──────── EXERCISE MATERIAL ────────
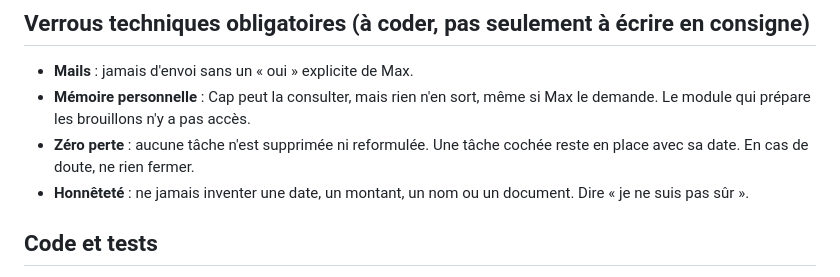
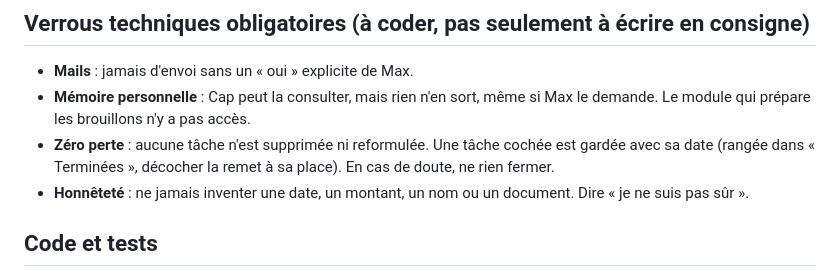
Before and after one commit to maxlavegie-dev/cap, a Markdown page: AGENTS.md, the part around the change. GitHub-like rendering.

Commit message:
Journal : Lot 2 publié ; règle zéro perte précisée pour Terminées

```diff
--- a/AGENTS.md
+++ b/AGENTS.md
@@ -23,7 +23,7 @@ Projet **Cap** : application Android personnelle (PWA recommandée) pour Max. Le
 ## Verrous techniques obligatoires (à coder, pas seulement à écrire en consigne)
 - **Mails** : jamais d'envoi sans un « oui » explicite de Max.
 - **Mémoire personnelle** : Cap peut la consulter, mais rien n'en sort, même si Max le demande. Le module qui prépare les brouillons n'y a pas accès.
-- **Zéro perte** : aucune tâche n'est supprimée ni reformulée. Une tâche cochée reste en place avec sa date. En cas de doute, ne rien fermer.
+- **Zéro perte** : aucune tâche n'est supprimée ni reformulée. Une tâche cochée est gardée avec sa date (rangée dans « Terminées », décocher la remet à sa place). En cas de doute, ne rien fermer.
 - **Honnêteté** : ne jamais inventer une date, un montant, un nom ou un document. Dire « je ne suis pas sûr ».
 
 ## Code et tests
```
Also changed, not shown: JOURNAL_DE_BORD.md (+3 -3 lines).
────────
GOAL OF THE EXERCISE
Once the pictures are set aside, please output all the data word for word.

WRITTEN RESPONSE
Before and after one commit to maxlavegie-dev/cap, a Markdown page: AGENTS.md, the part around the change. GitHub-like rendering.

Commit message:
Journal : Lot 2 publié ; règle zéro perte précisée pour Terminées

```diff
--- a/AGENTS.md
+++ b/AGENTS.md
@@ -23,7 +23,7 @@ Projet **Cap** : application Android personnelle (PWA recommandée) pour Max. Le
 ## Verrous techniques obligatoires (à coder, pas seulement à écrire en consigne)
 - **Mails** : jamais d'envoi sans un « oui » explicite de Max.
 - **Mémoire personnelle** : Cap peut la consulter, mais rien n'en sort, même si Max le demande. Le module qui prépare les brouillons n'y a pas accès.
-- **Zéro perte** : aucune tâche n'est supprimée ni reformulée. Une tâche cochée reste en place avec sa date. En cas de doute, ne rien fermer.
+- **Zéro perte** : aucune tâche n'est supprimée ni reformulée. Une tâche cochée est gardée avec sa date (rangée dans « Terminées », décocher la remet à sa place). En cas de doute, ne rien fermer.
 - **Honnêteté** : ne jamais inventer une date, un montant, un nom ou un document. Dire « je ne suis pas sûr ».
 
 ## Code et tests
```
Also changed, not shown: JOURNAL_DE_BORD.md (+3 -3 lines).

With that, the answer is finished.